Paul Zhu, Jose M. Moran-Mirabal*, Harold G. Craighead, and Larry Walker*

*Department of Biological and Environmental Engineering, Cornell


We use patterned glass surfaces to immobilize pre-treated biomass particles that are rich in cellulose. By dividing a glass cover slip into more than a hundred identifiable areas, we can not only count the total number of immobilized particles, but also address individual particles of interest, and observe them using optical microscopy, as well as scanning electron microscopy.

Research Summary

Figure 1.

In studying cellulase enzyme and cellulose interactions, one method involves fluorescence microscopy, in which fluorescently-labeled cellulases bind to immobilized bacterial cellulose fibers, and fluorescence is recorded over time. Binding kinetics is then derived from time-trace of fluorescence intensity [1].

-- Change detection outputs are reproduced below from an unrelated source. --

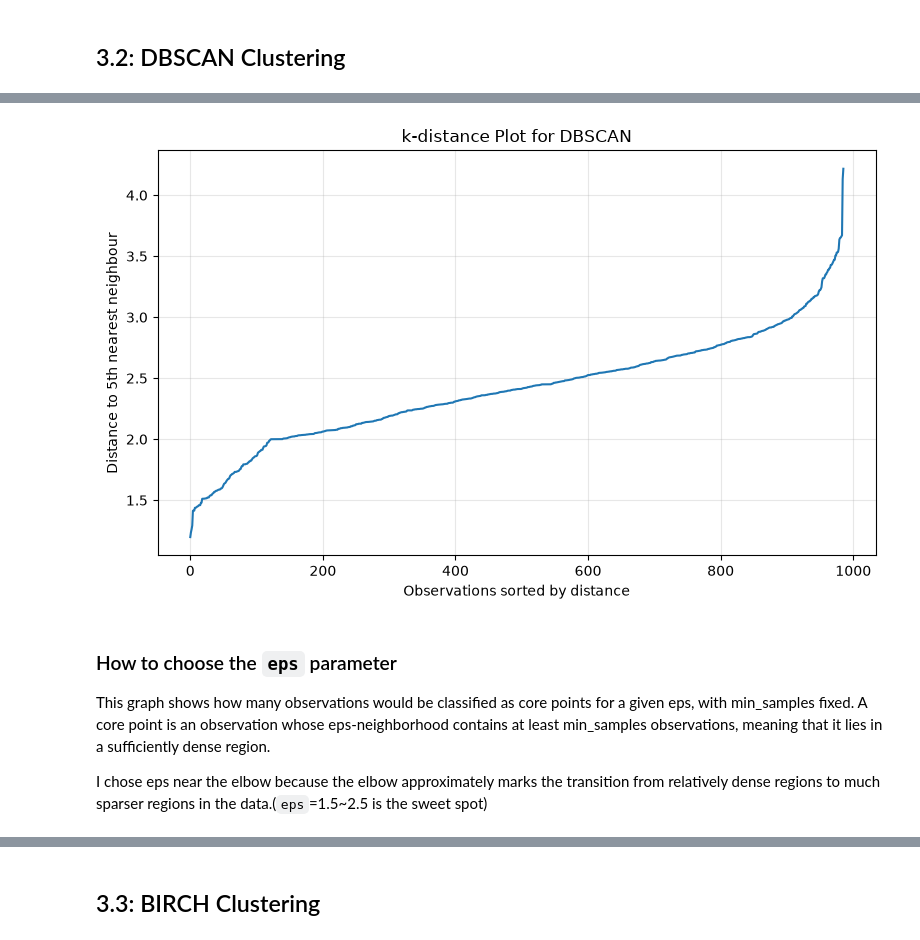
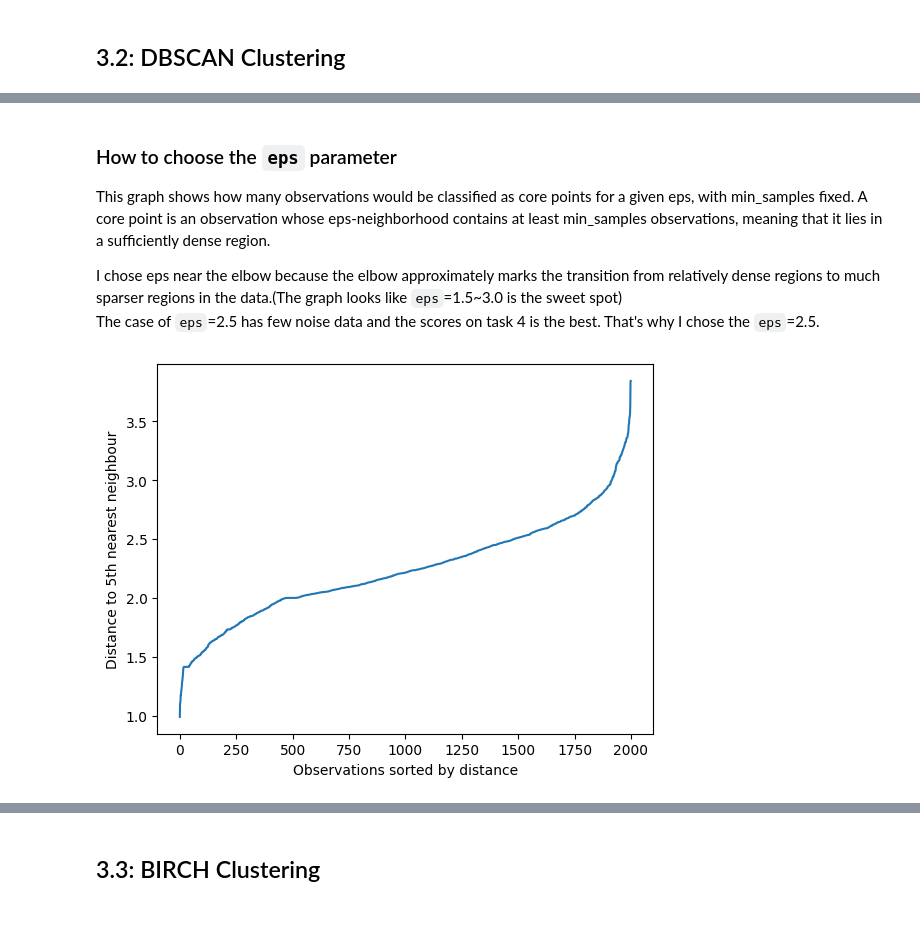
Before and after one commit to kenshin812/data_analysis, a Jupyter notebook: assignment2/submission.ipynb, the cells around one changed output, grey strips where cells are left out. Cells and saved outputs as stored; diff of their text form; code cells hidden in the pictures.

Commit message:
change mainly the task 4 and 5, and add markdown

```diff
--- a/assignment2/submission.ipynb
+++ b/assignment2/submission.ipynb
@@ -473,20 +436,29 @@ That means I would not describe this as three meaningful clusters. Technically t
-# %%
-plt.figure(figsize=(8, 5))
-
-plt.plot(k_distances)
-
-plt.xlabel("Observations sorted by distance")
-plt.ylabel(f"Distance to {MIN_SAMPLES}th nearest neighbour")
-plt.title("k-distance Plot for DBSCAN")
-plt.grid(alpha=0.3)
-plt.tight_layout()
-
-plt.show()
-# %% [output]
-[figure, removed]
 # %% [markdown]
 ### How to choose the `eps` parameter
 This graph shows how many observations would be classified as core points for a given eps, with min_samples fixed. A core point is an observation whose eps-neighborhood contains at least min_samples observations, meaning that it lies in a sufficiently dense region.
 
-I chose eps near the elbow because the elbow approximately marks the transition from relatively dense regions to much sparser regions in the data.(`eps`=1.5~2.5 is the sweet spot)
+I chose eps near the elbow because the elbow approximately marks the transition from relatively dense regions to much sparser regions in the data.(The graph looks like `eps`=1.5~3.0 is the sweet spot)\
+The case of `eps`=2.5 has few noise data and the scores on task 4 is the best.
+That's why I chose the `eps`=2.5.
+# %%
+# Step 1: create k-distance plot
+MIN_SAMPLES = 5
+neighbors = NearestNeighbors(
+    n_neighbors=MIN_SAMPLES
+)
+
+neighbors.fit(X_cluster)
+
+distances, _ = neighbors.kneighbors(X_cluster)
+
+k_distances = np.sort(
+    distances[:, -1]
+)
+
+plt.plot(k_distances)
+plt.ylabel("Distance to 5th nearest neighbour")
+plt.xlabel("Observations sorted by distance")
+plt.show()
+# %% [output]
+[figure, added]
 # %%
```
Also changed, not shown: parts of 59 cells of this notebook.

We study similar cellulase-cellulose interactions with pretreated biomass particles originating from switch grass and wood. After mechanical and thermal treatment, particles present different morphologies and cellulosic structures which may influence enzyme binding and cellulose depolymerization. In addition, thickness and pore sizes associated with each particle may be different as well. As a result, we want to be able to address individual particles, and observe them using different microscopy methods, and at different times.

To accomplish this goal, a 170um fused silica glass is patterned with 16-by-16 squares, each row and and column are addressed with hexadecimal numbering. A conventional lift-off technique was used to pattern the substrate. Briefly, a layer of positive photo-resist is spun on fused silica substrate, and exposed to develop into 16-by-16 numbered squares. A layer of gold is evaporated onto the surface and resist is cleaned off with solvent, leaving gold-patterns (Fig 1).

A water-suspension of pre-treated cellulosic biomass is dropped on the aforementioned substrate. The water is allowed to dry, leaving biomass material to adhere to the surface. When there are a few particles remaining on the surface, each individual particle can be easily numbered by its location among the 256 squares (Fig 1). We can subsequently zoom in, address and study each particle by its location designation, observing it using optical microscopy (Fig 2), as well as scanning electron microscopy (Fig 3).

Figure 2.

Figure 3.


  1. "Immobilization of Cellulose Fibrils on Solid Substrates for Cellulase-Binding Studies Through Quantitative Fluorescence Microscopy," J.M. Moran-Mirabal, N. Santhanam, S. C. Corgie, H.G. Craighead, L.P. Walker, Biotechnology and Bioengineering 101 (6) (2008) 1129-1141. doi:10.1002/bit.21990. Abstract